Throughout the conference, the vocabulary of Isabelle Stengers and Bruno Latour is omnipresent. The confidence by which participants refer to them in conversation makes me wonder about my own usage of their work. A week later, inspired by AL, SV, PH, and LL working courageously through Stengers’ essay Ecology of Practice, it is good to read:

To challenge is something rather easy, you can always challenge somebody. But challenge as related to the eventuality of a cosmopolitical achievement must include the very special fact that in front of a challenging situation, nobody can speak in the name of this situation. Indeed borders are involved and there is no neutral, extra-territorial, way of defining what matters in the situation. It implies, for each involved party, different risk and a different challenge.”2

When it is my turn to speak in the gigantic plenum that concludes the day3, I am too impatient to say anything properly nuanced. As usual, KVDB is to the point: “Be careful not to fetishise your Don’t know!“.

  1. “The most fun I ever had with my clothes on”
  2. Ecology of practices and technology of belonging
  3. 50+ exhausted participants placed in a large circle.
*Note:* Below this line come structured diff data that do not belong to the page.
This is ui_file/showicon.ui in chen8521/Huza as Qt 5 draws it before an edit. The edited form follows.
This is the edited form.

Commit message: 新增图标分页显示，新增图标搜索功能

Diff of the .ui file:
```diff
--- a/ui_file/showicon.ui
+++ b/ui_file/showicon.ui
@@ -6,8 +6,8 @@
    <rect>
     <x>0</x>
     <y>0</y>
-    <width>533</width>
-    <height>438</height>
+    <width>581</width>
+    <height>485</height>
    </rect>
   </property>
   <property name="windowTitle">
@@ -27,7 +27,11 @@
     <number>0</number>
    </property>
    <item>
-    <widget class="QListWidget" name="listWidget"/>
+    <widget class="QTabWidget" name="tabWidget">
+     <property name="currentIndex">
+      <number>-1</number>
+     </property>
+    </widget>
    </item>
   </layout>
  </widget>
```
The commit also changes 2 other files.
One by one we respond to yet another quest for ‘matters of concern’. In the middle some conference debris, a recorder slid into the void space, two microphones and a spaghetti of black cables.